Transitioning to a new student information system takes research, planning, approval, and communication.
Regardless of where you are on your search for a new SIS, this 10-step checklist will help you navigate the process from start to finish. This checklist is designed with a 6 to 8 week timeline in mind but it can be finished sooner or later, depending on your deadline.
Step One: Breathe
Many schools feel rushed to choose and adapt to a new system before the next school year — but rest assured, you still have plenty of time. In fact, it’s not uncommon for a school to sign on to a new platform in the spring and start implementation in the summer prior to the next school year.
Pro tip: You’re probably further along than you realize. You likely already know many of the key requirements for your next SIS. The next step is to document them — more on that below.
Step Two: Confirm your Budget
While budgeting is an important factor in your decision, it shouldn’t be your only consideration. Start by calculating your current spend and use that as a benchmark to pitch to leadership. When comparison shopping, think about addition by subtraction: if the new system is robust enough, you might be able to cancel other subscriptions and recoup the cost.
“It’s really important to keep an open mind about what each system offers.” – Bill Stites, Director of Technology at Montclair Kimberley Academy
Pro tip: Bring leadership into the conversation early and provide a potential budget range. You don’t want any surprises!
Step Three: Define Responsibilities
It’s important to establish roles and clearly define expectations early on in your search. You want to make the process inclusive of all key departments but avoid slowing things down with too many cooks in the kitchen. Think about the entire scope of your SIS: which groups will use the system, how it will be used, and who is responsible for maintaining the system. This should not fall on the technology department alone.
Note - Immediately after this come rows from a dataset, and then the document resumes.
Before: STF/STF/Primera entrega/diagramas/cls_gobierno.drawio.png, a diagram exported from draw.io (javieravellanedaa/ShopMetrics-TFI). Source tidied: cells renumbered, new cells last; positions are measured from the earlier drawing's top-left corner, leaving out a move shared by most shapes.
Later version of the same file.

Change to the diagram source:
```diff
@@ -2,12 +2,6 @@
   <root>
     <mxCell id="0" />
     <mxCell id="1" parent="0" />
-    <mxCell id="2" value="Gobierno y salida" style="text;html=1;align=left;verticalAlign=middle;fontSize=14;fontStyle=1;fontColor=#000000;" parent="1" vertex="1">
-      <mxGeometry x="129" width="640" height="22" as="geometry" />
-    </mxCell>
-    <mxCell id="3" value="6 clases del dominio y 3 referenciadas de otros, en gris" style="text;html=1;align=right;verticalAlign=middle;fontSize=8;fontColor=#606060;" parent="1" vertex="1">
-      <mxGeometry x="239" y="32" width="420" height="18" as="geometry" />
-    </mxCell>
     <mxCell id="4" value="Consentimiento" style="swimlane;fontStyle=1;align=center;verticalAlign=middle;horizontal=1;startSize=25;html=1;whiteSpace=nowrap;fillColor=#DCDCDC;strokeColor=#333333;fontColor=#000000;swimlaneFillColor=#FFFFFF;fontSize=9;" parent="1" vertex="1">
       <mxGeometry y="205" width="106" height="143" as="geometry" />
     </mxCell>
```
Pro tip: A responsibility model like a RACI (Responsible, Accountable, Consulted, or Informed) or DACI (Driver, Approver, Contributor, Informed) chart can help you get organized and set expectations.
Step Four: Confirm Major Requirements
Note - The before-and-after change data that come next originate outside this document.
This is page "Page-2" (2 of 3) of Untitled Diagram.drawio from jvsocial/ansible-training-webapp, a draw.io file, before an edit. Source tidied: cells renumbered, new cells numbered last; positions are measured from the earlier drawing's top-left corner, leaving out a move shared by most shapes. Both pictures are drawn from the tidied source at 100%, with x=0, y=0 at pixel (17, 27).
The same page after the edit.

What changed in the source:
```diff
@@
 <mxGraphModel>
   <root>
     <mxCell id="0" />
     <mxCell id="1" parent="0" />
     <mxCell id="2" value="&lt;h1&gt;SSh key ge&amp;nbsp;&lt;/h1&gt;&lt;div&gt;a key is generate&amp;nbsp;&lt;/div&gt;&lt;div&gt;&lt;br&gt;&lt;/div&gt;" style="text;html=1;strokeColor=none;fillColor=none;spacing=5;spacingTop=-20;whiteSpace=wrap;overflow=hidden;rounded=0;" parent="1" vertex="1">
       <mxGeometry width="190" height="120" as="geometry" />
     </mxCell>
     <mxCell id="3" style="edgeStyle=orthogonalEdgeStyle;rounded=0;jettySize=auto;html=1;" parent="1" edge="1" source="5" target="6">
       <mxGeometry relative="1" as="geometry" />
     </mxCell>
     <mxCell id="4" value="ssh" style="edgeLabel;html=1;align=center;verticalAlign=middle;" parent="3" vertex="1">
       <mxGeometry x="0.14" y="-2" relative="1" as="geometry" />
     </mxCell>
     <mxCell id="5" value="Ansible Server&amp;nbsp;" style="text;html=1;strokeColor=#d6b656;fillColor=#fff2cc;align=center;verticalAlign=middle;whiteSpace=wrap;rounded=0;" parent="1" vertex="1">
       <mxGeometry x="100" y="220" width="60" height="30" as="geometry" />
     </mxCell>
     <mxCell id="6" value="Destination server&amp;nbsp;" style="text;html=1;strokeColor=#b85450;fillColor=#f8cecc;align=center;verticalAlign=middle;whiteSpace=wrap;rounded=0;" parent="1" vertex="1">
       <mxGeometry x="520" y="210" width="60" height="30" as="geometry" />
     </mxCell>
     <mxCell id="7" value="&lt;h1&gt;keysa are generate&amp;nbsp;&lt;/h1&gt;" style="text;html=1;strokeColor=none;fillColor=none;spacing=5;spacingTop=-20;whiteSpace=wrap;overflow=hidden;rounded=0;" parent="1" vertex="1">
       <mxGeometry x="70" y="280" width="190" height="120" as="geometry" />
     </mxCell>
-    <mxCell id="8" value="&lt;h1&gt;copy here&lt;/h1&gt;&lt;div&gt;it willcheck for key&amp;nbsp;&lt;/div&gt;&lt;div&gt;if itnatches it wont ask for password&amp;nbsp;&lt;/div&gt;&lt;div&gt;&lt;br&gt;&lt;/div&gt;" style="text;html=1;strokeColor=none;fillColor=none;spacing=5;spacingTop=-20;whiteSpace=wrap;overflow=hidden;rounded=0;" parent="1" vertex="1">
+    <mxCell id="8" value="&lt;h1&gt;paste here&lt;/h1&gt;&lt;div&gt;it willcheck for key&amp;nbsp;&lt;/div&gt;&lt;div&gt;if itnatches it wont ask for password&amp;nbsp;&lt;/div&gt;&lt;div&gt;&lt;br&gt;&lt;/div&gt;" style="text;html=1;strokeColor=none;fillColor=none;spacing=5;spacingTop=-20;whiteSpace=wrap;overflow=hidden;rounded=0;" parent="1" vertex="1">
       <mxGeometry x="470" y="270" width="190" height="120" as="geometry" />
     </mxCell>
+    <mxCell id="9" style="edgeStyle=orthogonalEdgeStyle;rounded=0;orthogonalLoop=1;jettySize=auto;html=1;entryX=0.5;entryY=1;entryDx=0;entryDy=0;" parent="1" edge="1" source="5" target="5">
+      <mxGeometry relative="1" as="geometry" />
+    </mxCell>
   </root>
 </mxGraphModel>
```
Now it’s time to define “The Why.” Why are you looking for a new SIS? What do you need from your new system? Identify your primary motivation for switching to a new system and outline all key departments. Make sure to prioritize your parents and students for the best user experience possible.
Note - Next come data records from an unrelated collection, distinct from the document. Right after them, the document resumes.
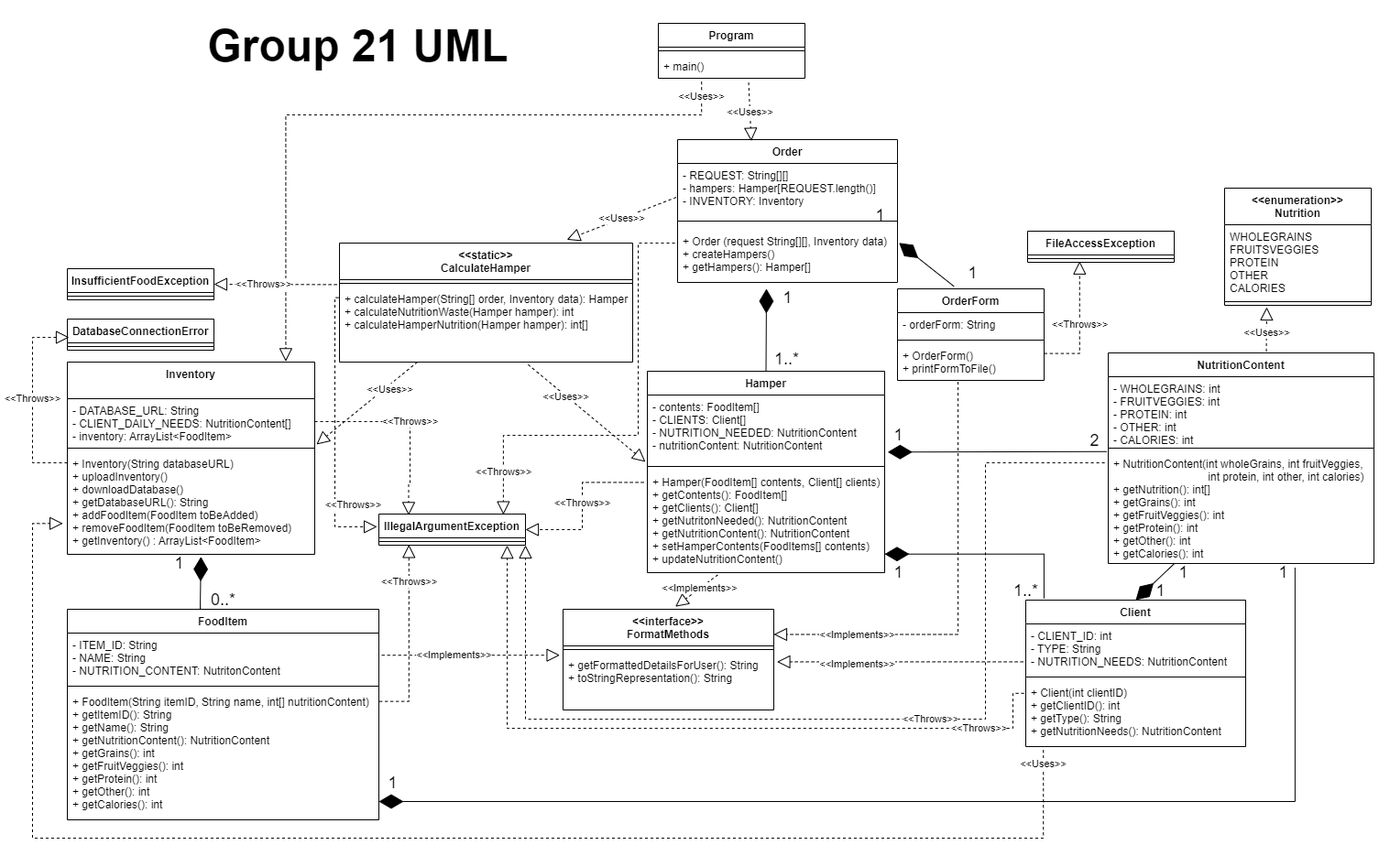
The draw.io diagram UML ENSF409 Project.drawio.png in HitenMahal/ENSF409-FinalProject, before a commit. Source tidied: cells renumbered, new cells last; positions are measured from the earlier drawing's top-left corner, leaving out a move shared by most shapes.
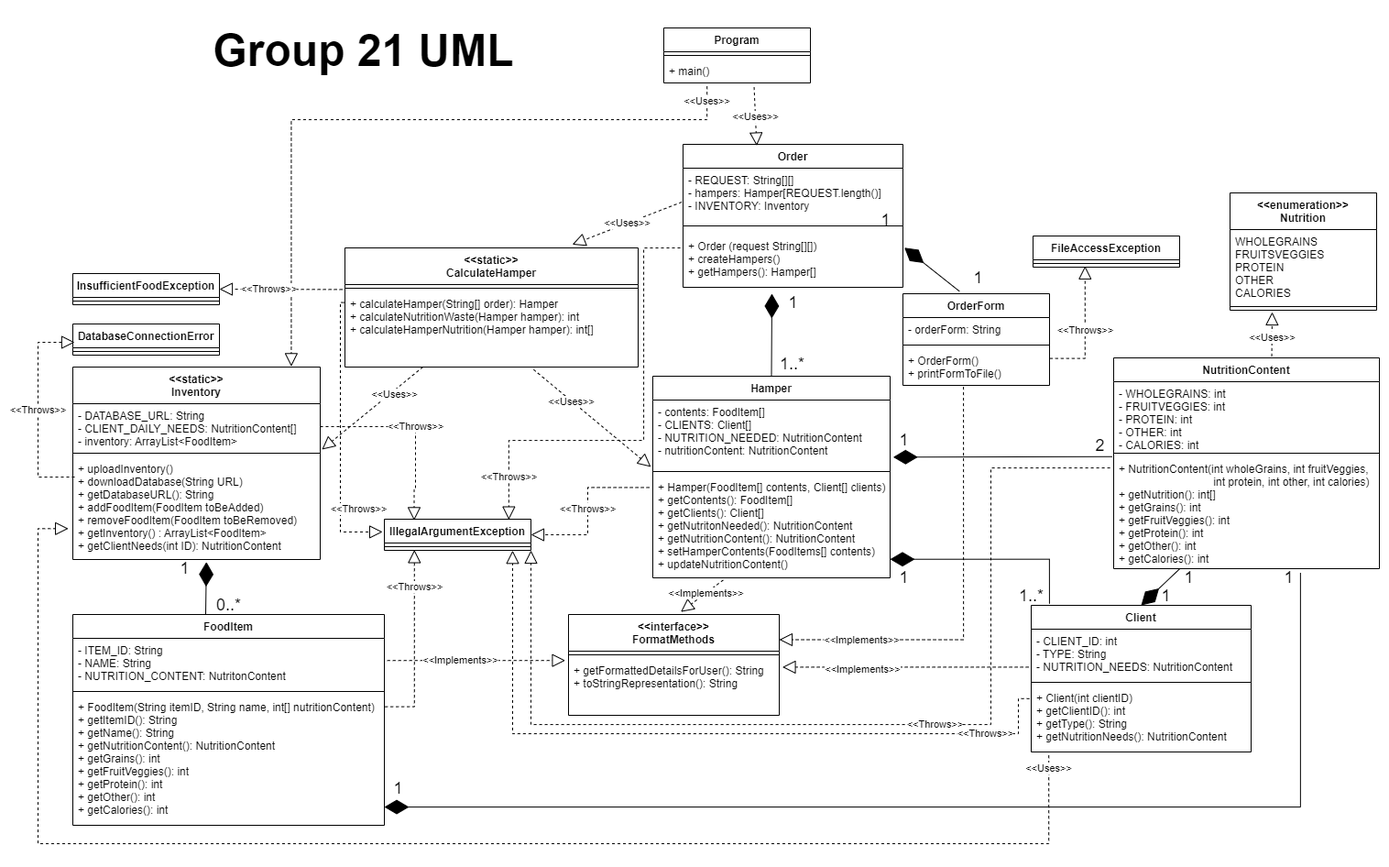
The same file after the commit.

Commit message:
Updated Inventory to Static

What changed in the source:
```diff
@@ -26,7 +26,7 @@
     <mxCell id="9" value="+ Client(int clientID)&#10;+ getClientID(): int&#10;+ getType(): String&#10;+ getNutritionNeeds(): NutritionContent&#10;" style="text;strokeColor=none;fillColor=none;align=left;verticalAlign=top;spacingLeft=4;spacingRight=4;overflow=hidden;points=[[0,0.5],[1,0.5]];portConstraint=eastwest;" parent="6" vertex="1">
       <mxGeometry y="88" width="240" height="72" as="geometry" />
     </mxCell>
-    <mxCell id="10" value="Inventory" style="swimlane;fontStyle=1;align=center;verticalAlign=top;horizontal=1;startSize=40;" parent="1" vertex="1">
+    <mxCell id="10" value="&lt;&lt;static&gt;&gt;&#10;Inventory" style="swimlane;fontStyle=1;align=center;verticalAlign=top;horizontal=1;startSize=40;" parent="1" vertex="1">
       <mxGeometry x="38" y="390" width="270" height="210" as="geometry" />
     </mxCell>
     <mxCell id="11" value="- DATABASE_URL: String&#10;- CLIENT_DAILY_NEEDS: NutritionContent[]&#10;- inventory: ArrayList&lt;FoodItem&gt;" style="text;strokeColor=none;fillColor=none;align=left;verticalAlign=top;spacingLeft=4;spacingRight=4;overflow=hidden;points=[[0,0.5],[1,0.5]];portConstraint=eastwest;" parent="10" vertex="1">
@@ -35,7 +35,7 @@
     <mxCell id="12" style="line;strokeWidth=1;fillColor=none;align=left;verticalAlign=middle;spacingTop=-1;spacingLeft=3;spacingRight=3;labelPosition=right;" parent="10" vertex="1">
       <mxGeometry y="90" width="270" height="8" as="geometry" />
     </mxCell>
-    <mxCell id="13" value="+ Inventory(String databaseURL)&#10;+ uploadInventory()&#10;+ downloadDatabase()&#10;+ getDatabaseURL(): String&#10;+ addFoodItem(FoodItem toBeAdded)&#10;+ removeFoodItem(FoodItem toBeRemoved)&#10;+ getInventory() : ArrayList&lt;FoodItem&gt;" style="text;strokeColor=none;fillColor=none;align=left;verticalAlign=top;spacingLeft=4;spacingRight=4;overflow=hidden;points=[[0,0.5],[1,0.5]];portConstraint=eastwest;" parent="10" vertex="1">
+    <mxCell id="13" value="+ uploadInventory()&#10;+ downloadDatabase(String URL)&#10;+ getDatabaseURL(): String&#10;+ addFoodItem(FoodItem toBeAdded)&#10;+ removeFoodItem(FoodItem toBeRemoved)&#10;+ getInventory() : ArrayList&lt;FoodItem&gt;&#10;+ getClientNeeds(int ID): NutritionContent" style="text;strokeColor=none;fillColor=none;align=left;verticalAlign=top;spacingLeft=4;spacingRight=4;overflow=hidden;points=[[0,0.5],[1,0.5]];portConstraint=eastwest;" parent="10" vertex="1">
       <mxGeometry y="98" width="270" height="112" as="geometry" />
     </mxCell>
     <mxCell id="14" value="OrderForm&#10;" style="swimlane;fontStyle=1;align=center;verticalAlign=top;horizontal=1;startSize=26;" parent="1" vertex="1">
@@ -68,7 +68,7 @@
     <mxCell id="23" style="line;strokeWidth=1;fillColor=none;align=left;verticalAlign=middle;spacingTop=-1;spacingLeft=3;spacingRight=3;labelPosition=right;" parent="21" vertex="1">
       <mxGeometry y="80" width="240" height="18" as="geometry" />
     </mxCell>
-    <mxCell id="24" value="+ Order (request String[][], Inventory data)&#10;+ createHampers()&#10;+ getHampers(): Hamper[]" style="text;strokeColor=none;fillColor=none;align=left;verticalAlign=top;spacingLeft=4;spacingRight=4;overflow=hidden;points=[[0,0.5],[1,0.5]];portConstraint=eastwest;" parent="21" vertex="1">
+    <mxCell id="24" value="+ Order (request String[][])&#10;+ createHampers()&#10;+ getHampers(): Hamper[]" style="text;strokeColor=none;fillColor=none;align=left;verticalAlign=top;spacingLeft=4;spacingRight=4;overflow=hidden;points=[[0,0.5],[1,0.5]];portConstraint=eastwest;" parent="21" vertex="1">
       <mxGeometry y="98" width="240" height="58" as="geometry" />
     </mxCell>
     <mxCell id="25" value="&lt;&lt;static&gt;&gt;&#10;CalculateHamper&#10;" style="swimlane;fontStyle=1;align=center;verticalAlign=top;horizontal=1;startSize=40;" parent="1" vertex="1">
@@ -77,7 +77,7 @@
     <mxCell id="26" style="line;strokeWidth=1;fillColor=none;align=left;verticalAlign=middle;spacingTop=-1;spacingLeft=3;spacingRight=3;labelPosition=right;" parent="25" vertex="1">
       <mxGeometry y="40" width="320" height="8" as="geometry" />
     </mxCell>
-    <mxCell id="27" value="+ calculateHamper(String[] order, Inventory data): Hamper&#10;+ calculateNutritionWaste(Hamper hamper): int&#10;+ calculateHamperNutrition(Hamper hamper): int[]" style="text;strokeColor=none;fillColor=none;align=left;verticalAlign=top;spacingLeft=4;spacingRight=4;overflow=hidden;points=[[0,0.5],[1,0.5]];portConstraint=eastwest;" parent="25" vertex="1">
+    <mxCell id="27" value="+ calculateHamper(String[] order): Hamper&#10;+ calculateNutritionWaste(Hamper hamper): int&#10;+ calculateHamperNutrition(Hamper hamper): int[]" style="text;strokeColor=none;fillColor=none;align=left;verticalAlign=top;spacingLeft=4;spacingRight=4;overflow=hidden;points=[[0,0.5],[1,0.5]];portConstraint=eastwest;" parent="25" vertex="1">
       <mxGeometry y="48" width="320" height="82" as="geometry" />
     </mxCell>
     <mxCell id="28" value="FoodItem" style="swimlane;fontStyle=1;align=center;verticalAlign=top;horizontal=1;startSize=26;" parent="1" vertex="1">
@@ -284,12 +284,12 @@
         </Array>
       </mxGeometry>
     </mxCell>
-    <mxCell id="81" value="&amp;lt;&amp;lt;Throws&amp;gt;&amp;gt;" style="endArrow=block;dashed=1;endFill=0;endSize=12;html=1;rounded=0;edgeStyle=orthogonalEdgeStyle;exitX=-0.015;exitY=0.12;exitDx=0;exitDy=0;exitPerimeter=0;" parent="1" edge="1">
+    <mxCell id="81" value="&amp;lt;&amp;lt;Throws&amp;gt;&amp;gt;" style="endArrow=block;dashed=1;endFill=0;endSize=12;html=1;rounded=0;edgeStyle=orthogonalEdgeStyle;" parent="1" edge="1">
       <mxGeometry relative="1" as="geometry">
-        <mxPoint x="38" y="500" as="sourcePoint" />
+        <mxPoint x="40" y="510" as="sourcePoint" />
         <mxPoint x="40" y="363" as="targetPoint" />
         <Array as="points">
-          <mxPoint y="500" />
+          <mxPoint y="510" />
           <mxPoint y="363" />
         </Array>
       </mxGeometry>
```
Pro tip: If you’re working at an accelerated pace, you can skip the Request for Proposal. Instead, compile your requirements in a one-page document and send it to your vendor to get answers before the live demo.
Step Five: Determine Your Timeline
Now that you’ve outlined your major requirements and responsibilities, you can work backwards to determine your timeline. Phase the implementation based on key departments and their restrictions. Some might need to move faster than others — plan accordingly. Communicate your timeline needs to all potential vendors and ask them to provide a sample timeline in return. Once established, share your timeline with all key constituents for full transparency.
Pro tip: Remember to prioritize your parents and students during this stage.
Step Six: Use Your Network
Word-of-mouth recommendations from trusted peers and aspirational schools can help you get insight as you shop around. Create a simple survey to send to your connections and ask them what they like or dislike about their current provider. Use the informal connections you have to get the most information you can.
Pro tip: Regional and national associations like ATLIS can also be a great resource for technology departments and leadership.
Step Seven: Contact Vendors
Identify your top 3 to 5 vendors and ask them for an initial product demo. At this stage, prioritize the demos for your key departments and limit the audience to a smaller size based on crucial staff. Be mindful of everyone’s time and be clear on the timeline.
Pro tip: Remember that the more people involved, the slower the process will move.
Step Eight: Survey Key Constituents
Poll your internal departments to understand how your users feel about the potential new system. Stay away from technical questions and ask open-ended questions that focus on gut reactions. How do you feel about this system? Be sure to gather feedback from all user groups including parents, students, and staff to get a full report.
Pro tip: Use a survey tool — it’s more efficient and easier to analyze.
Step Nine: Get Final Demos
At this stage, you should be able to narrow down your options to the top 2 to 3 vendors. Ask for a final demo from each vendor and invite all key departments that have not seen the system yet. This is your chance to ask lingering questions and come to a final decision.
Pro tip: This should feel like a natural conclusion, not an “ah-ha” moment.
Step Ten: Selection and Communication
Now it’s time to pick the winning SIS! Remember “The Why” and determine which system will allow your school to grow and adapt alongside it. Develop a communication plan to present your decision to major constituents including faculty, staff, and the parent association. Emphasize why the new SIS matters to them and how it will improve their experience.
Pro tip: Pick a system that your future self will thank you for.
Veracross has helped hundreds of schools transition to a new student information system. Book a free demo to chat with our sales team and learn how we can help you, too.